Only the number is wanted: how many lines below include "BENCHMARK"?

======== EXERCISE MATERIALS

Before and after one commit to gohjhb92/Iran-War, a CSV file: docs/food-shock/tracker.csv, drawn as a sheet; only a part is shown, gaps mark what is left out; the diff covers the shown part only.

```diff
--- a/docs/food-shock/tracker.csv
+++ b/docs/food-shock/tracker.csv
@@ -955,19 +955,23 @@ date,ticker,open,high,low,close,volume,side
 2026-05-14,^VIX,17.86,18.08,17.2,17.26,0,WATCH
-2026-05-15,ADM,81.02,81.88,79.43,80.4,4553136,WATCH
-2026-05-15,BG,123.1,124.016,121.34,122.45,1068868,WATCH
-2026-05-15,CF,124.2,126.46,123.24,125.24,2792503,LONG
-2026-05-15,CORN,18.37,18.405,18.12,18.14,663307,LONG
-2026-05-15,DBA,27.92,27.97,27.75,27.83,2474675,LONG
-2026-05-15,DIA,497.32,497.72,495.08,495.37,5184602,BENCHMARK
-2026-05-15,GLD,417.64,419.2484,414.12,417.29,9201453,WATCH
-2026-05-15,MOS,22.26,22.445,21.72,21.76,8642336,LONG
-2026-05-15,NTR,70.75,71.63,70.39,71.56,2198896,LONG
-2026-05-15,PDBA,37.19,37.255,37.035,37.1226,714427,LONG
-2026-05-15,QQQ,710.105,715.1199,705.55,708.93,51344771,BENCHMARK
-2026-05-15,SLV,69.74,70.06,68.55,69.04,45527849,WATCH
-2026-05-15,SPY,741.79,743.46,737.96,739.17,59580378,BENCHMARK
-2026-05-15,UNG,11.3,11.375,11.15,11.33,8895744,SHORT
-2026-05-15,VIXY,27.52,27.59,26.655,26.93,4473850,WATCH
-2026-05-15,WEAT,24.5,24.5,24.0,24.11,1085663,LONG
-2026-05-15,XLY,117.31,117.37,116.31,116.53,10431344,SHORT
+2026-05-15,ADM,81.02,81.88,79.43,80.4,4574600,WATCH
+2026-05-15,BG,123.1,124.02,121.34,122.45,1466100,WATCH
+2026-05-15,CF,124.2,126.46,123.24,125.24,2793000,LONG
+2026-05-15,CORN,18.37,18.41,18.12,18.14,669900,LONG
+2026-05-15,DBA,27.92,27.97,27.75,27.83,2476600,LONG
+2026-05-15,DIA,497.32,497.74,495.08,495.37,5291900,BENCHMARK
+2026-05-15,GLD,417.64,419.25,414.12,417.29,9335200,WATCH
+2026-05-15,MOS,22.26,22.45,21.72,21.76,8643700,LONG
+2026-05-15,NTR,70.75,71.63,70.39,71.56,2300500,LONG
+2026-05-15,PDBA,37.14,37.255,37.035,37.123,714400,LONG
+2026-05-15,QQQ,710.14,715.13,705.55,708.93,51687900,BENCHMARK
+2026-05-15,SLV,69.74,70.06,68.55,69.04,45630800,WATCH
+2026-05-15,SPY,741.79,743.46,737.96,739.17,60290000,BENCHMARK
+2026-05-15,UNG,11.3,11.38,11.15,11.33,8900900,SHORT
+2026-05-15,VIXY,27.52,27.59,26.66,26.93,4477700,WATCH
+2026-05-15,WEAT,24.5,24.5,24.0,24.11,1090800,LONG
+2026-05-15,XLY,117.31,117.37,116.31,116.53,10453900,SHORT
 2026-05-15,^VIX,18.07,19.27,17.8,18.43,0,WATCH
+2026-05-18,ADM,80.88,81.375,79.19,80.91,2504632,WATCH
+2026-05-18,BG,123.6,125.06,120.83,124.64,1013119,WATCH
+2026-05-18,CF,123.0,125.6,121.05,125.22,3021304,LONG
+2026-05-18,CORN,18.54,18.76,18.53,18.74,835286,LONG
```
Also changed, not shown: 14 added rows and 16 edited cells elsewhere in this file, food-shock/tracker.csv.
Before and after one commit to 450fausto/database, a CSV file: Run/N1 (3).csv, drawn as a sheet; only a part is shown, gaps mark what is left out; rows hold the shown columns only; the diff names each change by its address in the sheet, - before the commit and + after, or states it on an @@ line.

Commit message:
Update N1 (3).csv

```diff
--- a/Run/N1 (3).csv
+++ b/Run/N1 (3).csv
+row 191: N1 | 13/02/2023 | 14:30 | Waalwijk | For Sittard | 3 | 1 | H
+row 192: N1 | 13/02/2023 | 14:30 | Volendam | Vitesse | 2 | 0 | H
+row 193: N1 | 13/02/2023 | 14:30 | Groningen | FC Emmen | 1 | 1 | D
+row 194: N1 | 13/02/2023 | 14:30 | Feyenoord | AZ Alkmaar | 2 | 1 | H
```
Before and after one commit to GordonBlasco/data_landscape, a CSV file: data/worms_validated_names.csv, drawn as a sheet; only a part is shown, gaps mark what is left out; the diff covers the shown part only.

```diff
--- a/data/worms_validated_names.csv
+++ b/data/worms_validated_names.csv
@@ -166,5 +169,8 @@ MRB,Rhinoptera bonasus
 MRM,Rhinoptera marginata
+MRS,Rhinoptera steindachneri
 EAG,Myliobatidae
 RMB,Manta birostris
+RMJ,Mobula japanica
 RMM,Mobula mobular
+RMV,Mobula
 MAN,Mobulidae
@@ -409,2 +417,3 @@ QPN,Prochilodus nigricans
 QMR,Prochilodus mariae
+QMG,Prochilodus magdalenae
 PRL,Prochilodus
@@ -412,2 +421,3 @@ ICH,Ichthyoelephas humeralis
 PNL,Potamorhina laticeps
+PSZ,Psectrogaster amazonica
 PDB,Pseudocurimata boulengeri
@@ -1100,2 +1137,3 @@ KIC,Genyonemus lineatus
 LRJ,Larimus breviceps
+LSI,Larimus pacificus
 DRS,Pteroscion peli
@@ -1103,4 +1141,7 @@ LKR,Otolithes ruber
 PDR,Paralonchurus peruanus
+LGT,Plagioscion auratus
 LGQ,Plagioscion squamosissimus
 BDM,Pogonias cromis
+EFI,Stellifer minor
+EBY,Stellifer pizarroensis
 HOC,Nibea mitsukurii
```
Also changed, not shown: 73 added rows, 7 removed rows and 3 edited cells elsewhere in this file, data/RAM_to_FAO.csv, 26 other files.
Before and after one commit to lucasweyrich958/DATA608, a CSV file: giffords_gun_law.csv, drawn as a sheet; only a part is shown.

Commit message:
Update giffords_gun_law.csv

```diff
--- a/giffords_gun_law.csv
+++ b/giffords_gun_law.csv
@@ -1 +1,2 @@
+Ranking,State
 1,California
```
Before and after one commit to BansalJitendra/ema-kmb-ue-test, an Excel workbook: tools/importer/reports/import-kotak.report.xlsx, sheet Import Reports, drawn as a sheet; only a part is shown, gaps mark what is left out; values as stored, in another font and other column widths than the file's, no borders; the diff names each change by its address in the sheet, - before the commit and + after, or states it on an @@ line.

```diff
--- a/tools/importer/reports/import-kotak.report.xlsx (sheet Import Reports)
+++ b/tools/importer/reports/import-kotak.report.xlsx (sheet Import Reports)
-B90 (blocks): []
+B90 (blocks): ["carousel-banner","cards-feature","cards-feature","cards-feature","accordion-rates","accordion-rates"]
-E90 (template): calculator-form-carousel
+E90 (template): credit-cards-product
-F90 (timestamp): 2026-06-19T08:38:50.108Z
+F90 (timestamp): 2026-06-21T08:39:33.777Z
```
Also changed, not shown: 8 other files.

================

ANSWER FOR THE TASK:
6